◆ Task to complete ◆
Nothing but an exact copy of the records is expected here.

◆ Exercise data ◆
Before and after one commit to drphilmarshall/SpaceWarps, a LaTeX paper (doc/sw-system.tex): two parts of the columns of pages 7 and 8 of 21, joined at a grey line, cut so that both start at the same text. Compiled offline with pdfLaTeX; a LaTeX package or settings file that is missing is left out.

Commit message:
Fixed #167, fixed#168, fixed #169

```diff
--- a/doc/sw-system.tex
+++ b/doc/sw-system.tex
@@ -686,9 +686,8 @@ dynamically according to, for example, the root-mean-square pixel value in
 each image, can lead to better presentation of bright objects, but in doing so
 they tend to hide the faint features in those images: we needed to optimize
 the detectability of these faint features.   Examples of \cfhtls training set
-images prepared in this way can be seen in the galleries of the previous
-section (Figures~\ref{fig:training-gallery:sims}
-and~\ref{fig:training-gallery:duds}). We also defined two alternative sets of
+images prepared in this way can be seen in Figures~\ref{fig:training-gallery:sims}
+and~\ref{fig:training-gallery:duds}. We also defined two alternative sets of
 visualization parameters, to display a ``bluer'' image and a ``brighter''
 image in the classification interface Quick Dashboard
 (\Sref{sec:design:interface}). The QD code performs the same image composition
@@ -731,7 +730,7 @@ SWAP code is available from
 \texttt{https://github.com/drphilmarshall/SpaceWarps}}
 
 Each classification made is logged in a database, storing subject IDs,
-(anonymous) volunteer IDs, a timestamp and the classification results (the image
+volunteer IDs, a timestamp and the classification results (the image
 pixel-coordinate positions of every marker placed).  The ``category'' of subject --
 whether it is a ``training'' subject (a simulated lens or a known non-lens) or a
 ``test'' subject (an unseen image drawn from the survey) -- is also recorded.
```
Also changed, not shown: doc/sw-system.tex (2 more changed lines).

◆ Final answer ◆
Before and after one commit to drphilmarshall/SpaceWarps, a LaTeX paper (doc/sw-system.tex): two parts of the columns of pages 7 and 8 of 21, joined at a grey line, cut so that both start at the same text. Compiled offline with pdfLaTeX; a LaTeX package or settings file that is missing is left out.

Commit message:
Fixed #167, fixed#168, fixed #169

```diff
--- a/doc/sw-system.tex
+++ b/doc/sw-system.tex
@@ -686,9 +686,8 @@ dynamically according to, for example, the root-mean-square pixel value in
 each image, can lead to better presentation of bright objects, but in doing so
 they tend to hide the faint features in those images: we needed to optimize
 the detectability of these faint features.   Examples of \cfhtls training set
-images prepared in this way can be seen in the galleries of the previous
-section (Figures~\ref{fig:training-gallery:sims}
-and~\ref{fig:training-gallery:duds}). We also defined two alternative sets of
+images prepared in this way can be seen in Figures~\ref{fig:training-gallery:sims}
+and~\ref{fig:training-gallery:duds}. We also defined two alternative sets of
 visualization parameters, to display a ``bluer'' image and a ``brighter''
 image in the classification interface Quick Dashboard
 (\Sref{sec:design:interface}). The QD code performs the same image composition
@@ -731,7 +730,7 @@ SWAP code is available from
 \texttt{https://github.com/drphilmarshall/SpaceWarps}}
 
 Each classification made is logged in a database, storing subject IDs,
-(anonymous) volunteer IDs, a timestamp and the classification results (the image
+volunteer IDs, a timestamp and the classification results (the image
 pixel-coordinate positions of every marker placed).  The ``category'' of subject --
 whether it is a ``training'' subject (a simulated lens or a known non-lens) or a
 ``test'' subject (an unseen image drawn from the survey) -- is also recorded.
```
Also changed, not shown: doc/sw-system.tex (2 more changed lines).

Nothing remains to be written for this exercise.